*** Opening Exercise data ***

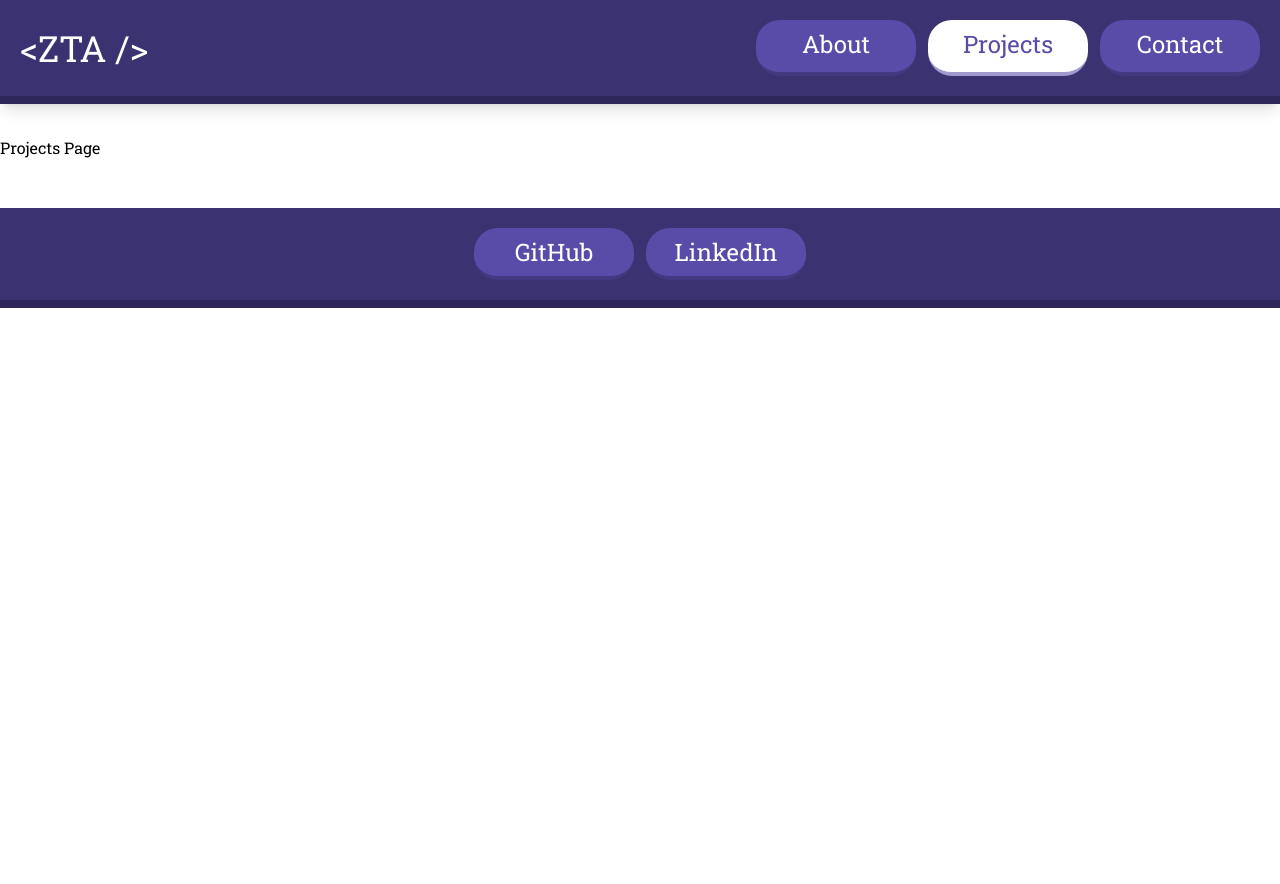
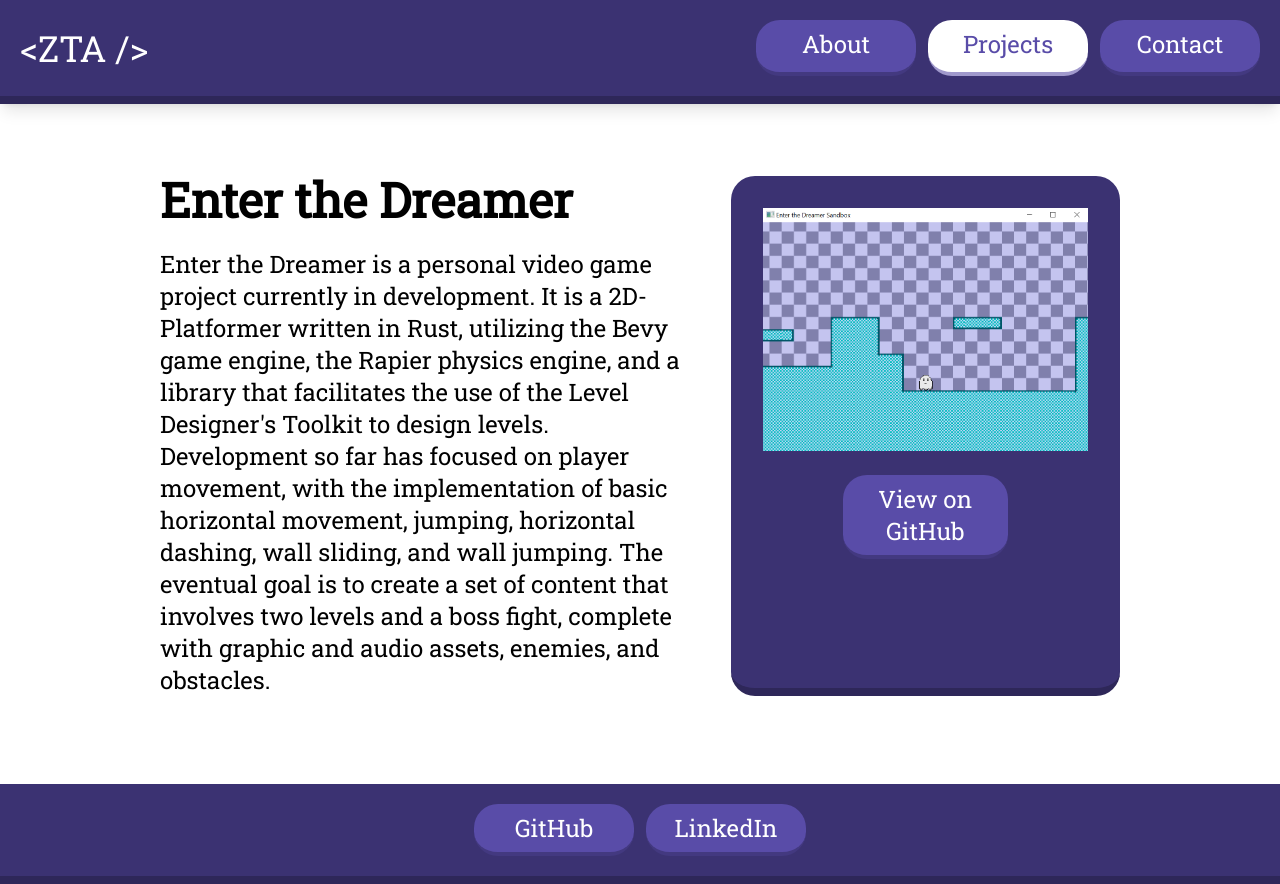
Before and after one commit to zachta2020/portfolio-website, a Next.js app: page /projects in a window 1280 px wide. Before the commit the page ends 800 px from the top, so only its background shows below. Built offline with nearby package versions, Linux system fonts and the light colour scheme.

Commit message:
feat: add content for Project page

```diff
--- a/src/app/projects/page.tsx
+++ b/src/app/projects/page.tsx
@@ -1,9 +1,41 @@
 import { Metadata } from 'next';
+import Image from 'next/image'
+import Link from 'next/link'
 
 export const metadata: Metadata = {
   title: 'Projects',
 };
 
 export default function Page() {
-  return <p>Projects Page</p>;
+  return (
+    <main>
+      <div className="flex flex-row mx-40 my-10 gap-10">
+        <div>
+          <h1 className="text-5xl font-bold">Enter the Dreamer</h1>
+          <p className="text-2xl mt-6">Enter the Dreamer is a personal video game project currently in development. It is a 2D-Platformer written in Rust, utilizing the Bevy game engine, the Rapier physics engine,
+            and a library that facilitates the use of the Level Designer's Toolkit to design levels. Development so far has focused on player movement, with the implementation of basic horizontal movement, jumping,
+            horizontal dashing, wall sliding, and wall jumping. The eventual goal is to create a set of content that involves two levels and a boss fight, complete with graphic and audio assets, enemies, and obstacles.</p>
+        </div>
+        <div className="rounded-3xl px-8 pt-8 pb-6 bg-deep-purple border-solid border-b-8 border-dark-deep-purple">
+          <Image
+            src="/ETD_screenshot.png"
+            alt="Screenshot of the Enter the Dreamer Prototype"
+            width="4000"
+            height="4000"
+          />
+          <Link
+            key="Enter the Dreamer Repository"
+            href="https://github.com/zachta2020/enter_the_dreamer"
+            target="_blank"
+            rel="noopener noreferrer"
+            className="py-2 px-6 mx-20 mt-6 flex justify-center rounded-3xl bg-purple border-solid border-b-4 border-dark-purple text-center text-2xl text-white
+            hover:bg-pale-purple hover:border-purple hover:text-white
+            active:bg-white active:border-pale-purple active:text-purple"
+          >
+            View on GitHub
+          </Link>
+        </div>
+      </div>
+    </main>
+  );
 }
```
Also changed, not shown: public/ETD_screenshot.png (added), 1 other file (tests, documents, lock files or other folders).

*** Closing Exercise data ***
*** Opening Exercise data ***

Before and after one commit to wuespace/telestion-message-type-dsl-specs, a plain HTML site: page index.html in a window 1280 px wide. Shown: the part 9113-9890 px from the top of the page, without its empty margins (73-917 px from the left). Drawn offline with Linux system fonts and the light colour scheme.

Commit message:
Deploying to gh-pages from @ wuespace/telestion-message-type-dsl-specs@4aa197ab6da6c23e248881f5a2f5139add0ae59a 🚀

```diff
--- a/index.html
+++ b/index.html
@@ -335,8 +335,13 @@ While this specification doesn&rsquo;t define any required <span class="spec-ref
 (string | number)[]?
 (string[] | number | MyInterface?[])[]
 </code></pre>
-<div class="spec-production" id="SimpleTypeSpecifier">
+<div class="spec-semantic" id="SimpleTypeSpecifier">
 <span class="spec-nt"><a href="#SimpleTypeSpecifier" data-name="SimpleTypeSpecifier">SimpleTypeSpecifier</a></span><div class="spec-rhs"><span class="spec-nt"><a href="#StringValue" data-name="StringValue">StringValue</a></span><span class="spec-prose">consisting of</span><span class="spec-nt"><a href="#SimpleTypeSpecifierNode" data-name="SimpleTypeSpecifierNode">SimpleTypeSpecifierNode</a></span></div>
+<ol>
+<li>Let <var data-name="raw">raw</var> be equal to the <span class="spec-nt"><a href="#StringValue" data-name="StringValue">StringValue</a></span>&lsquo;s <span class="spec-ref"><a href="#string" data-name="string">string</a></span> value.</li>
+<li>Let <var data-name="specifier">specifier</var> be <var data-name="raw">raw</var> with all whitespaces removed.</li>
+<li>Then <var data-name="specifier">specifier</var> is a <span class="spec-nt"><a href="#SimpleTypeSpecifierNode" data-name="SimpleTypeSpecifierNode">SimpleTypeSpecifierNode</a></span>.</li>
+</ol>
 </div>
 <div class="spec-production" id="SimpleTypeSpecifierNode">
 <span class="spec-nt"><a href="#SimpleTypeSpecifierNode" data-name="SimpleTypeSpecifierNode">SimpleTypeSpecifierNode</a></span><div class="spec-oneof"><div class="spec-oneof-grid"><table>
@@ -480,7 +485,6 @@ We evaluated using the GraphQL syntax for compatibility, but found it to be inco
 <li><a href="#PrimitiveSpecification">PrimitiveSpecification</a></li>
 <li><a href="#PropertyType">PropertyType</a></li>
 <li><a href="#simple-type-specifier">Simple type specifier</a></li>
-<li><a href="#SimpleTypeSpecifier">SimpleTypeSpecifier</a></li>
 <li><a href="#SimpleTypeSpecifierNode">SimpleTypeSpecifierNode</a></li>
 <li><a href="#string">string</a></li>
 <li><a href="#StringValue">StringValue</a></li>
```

*** Closing Exercise data ***

To do:
Copy out all lines above that include the string "message".

Response:
Commit message:
Before and after one commit to wuespace/telestion-message-type-dsl-specs, a plain HTML site: page index.html in a window 1280 px wide. Shown: the part 9113-9890 px from the top of the page, without its empty margins (73-917 px from the left). Drawn offline with Linux system fonts and the light colour scheme.
Commit message:
Deploying to gh-pages from @ wuespace/telestion-message-type-dsl-specs@4aa197ab6da6c23e248881f5a2f5139add0ae59a 🚀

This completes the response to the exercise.